[Source data]

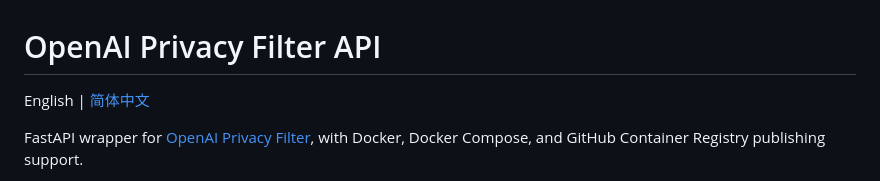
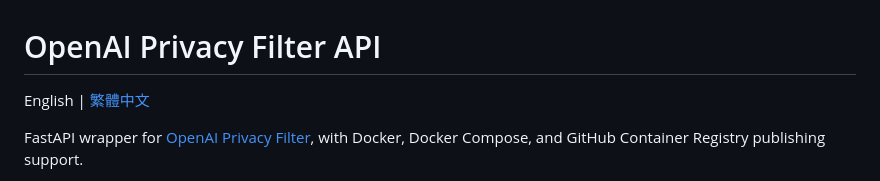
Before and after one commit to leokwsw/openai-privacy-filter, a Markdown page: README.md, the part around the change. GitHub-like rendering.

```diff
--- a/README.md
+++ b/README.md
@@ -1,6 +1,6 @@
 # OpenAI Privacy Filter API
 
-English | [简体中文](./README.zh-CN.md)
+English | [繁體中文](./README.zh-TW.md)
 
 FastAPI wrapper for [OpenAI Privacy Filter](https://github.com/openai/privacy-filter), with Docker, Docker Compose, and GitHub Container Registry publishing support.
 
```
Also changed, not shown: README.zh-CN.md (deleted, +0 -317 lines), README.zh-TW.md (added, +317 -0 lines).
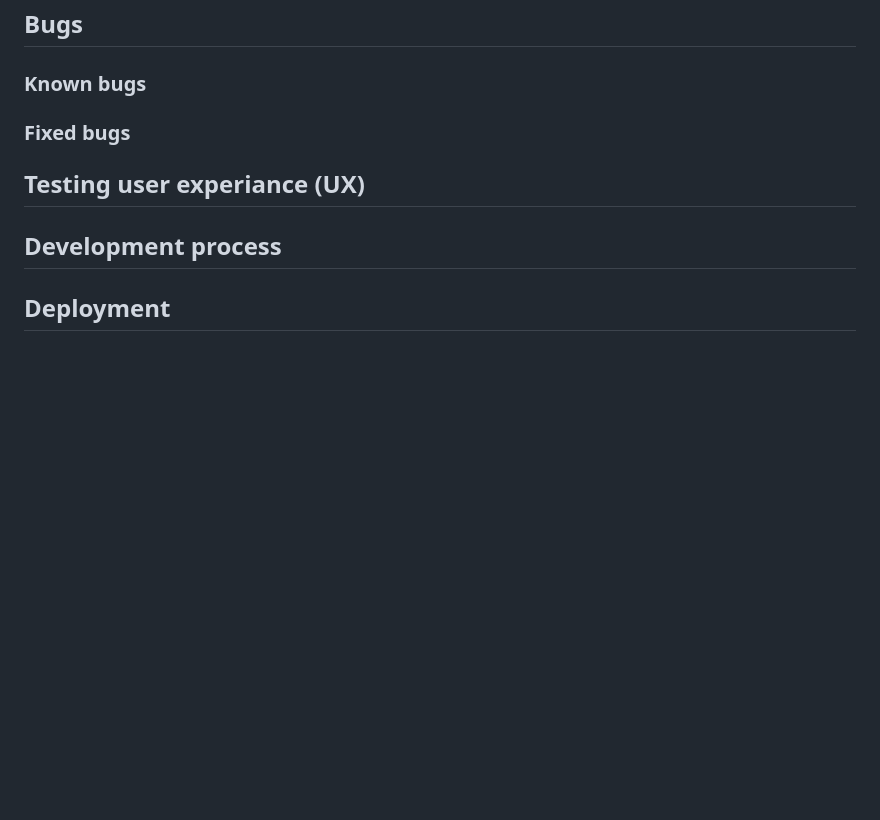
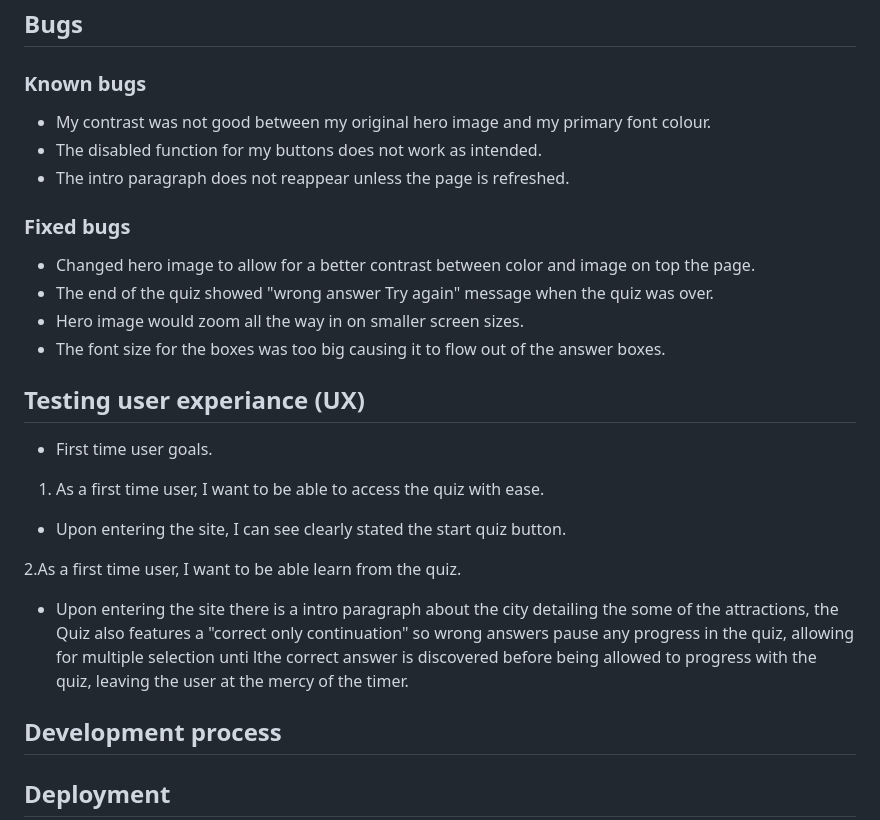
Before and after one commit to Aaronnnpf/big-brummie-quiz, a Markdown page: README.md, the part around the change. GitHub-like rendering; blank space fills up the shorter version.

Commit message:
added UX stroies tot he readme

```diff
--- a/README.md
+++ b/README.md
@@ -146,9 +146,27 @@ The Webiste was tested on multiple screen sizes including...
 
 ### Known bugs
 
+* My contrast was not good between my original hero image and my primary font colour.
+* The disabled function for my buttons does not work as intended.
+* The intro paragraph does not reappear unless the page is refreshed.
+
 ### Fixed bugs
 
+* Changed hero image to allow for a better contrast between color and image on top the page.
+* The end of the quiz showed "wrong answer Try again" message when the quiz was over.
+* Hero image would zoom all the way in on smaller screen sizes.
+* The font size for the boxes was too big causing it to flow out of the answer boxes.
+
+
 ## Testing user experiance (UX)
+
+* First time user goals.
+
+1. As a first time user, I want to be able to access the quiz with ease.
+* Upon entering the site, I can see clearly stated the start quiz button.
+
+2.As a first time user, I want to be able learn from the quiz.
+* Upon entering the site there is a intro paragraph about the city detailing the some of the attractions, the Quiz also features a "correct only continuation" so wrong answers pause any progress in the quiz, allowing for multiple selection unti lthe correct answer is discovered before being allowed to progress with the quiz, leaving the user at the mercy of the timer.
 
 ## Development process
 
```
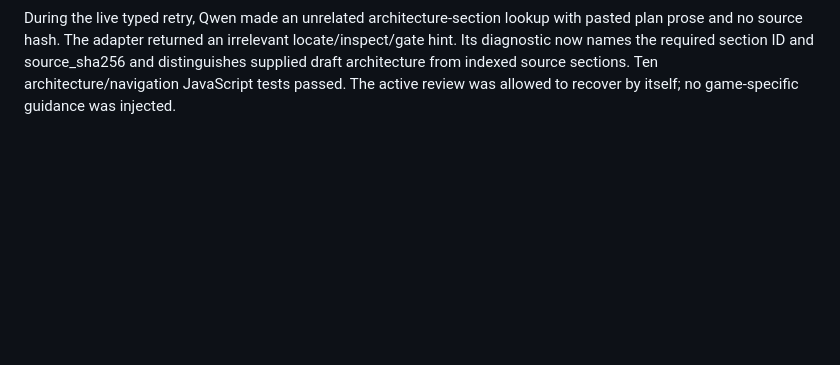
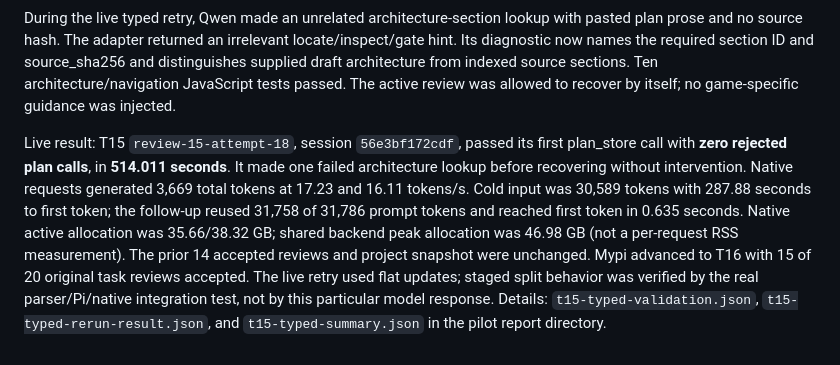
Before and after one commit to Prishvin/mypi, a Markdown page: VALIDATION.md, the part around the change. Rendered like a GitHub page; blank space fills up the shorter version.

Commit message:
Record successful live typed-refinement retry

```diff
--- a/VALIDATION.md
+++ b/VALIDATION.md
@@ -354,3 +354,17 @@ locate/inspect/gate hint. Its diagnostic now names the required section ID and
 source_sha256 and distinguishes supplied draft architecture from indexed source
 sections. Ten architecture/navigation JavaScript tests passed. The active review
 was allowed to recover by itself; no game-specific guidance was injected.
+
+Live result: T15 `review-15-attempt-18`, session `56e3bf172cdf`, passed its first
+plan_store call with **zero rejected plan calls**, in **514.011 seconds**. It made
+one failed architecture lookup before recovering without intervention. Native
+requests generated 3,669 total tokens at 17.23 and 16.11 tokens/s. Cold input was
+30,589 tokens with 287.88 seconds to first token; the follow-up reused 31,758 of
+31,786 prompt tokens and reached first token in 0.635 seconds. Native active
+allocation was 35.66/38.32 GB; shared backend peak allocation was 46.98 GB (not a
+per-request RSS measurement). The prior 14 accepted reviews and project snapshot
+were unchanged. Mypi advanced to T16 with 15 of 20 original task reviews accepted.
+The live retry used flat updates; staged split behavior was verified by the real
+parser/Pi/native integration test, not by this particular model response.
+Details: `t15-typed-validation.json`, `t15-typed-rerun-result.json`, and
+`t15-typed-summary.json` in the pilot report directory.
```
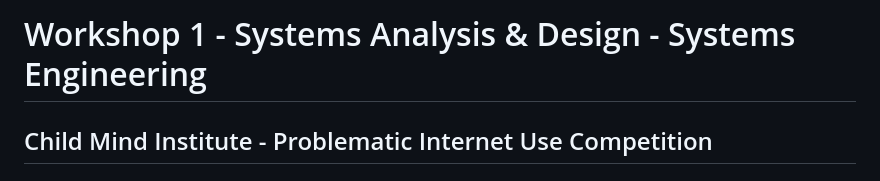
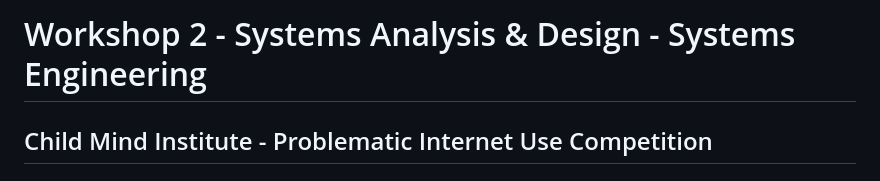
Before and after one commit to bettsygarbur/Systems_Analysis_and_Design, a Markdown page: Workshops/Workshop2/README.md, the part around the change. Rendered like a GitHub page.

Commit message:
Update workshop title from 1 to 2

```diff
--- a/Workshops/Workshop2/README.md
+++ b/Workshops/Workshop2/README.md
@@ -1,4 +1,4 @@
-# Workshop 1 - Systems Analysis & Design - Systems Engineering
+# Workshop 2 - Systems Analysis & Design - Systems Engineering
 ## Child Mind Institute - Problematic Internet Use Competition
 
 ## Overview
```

- **WHAT THE EXERCISE ASKS**
Would you please return all lines of the data that include the word "font"?

- **ANSWER TO THIS TASK**
+* My contrast was not good between my original hero image and my primary font colour.
+* The font size for the boxes was too big causing it to flow out of the answer boxes.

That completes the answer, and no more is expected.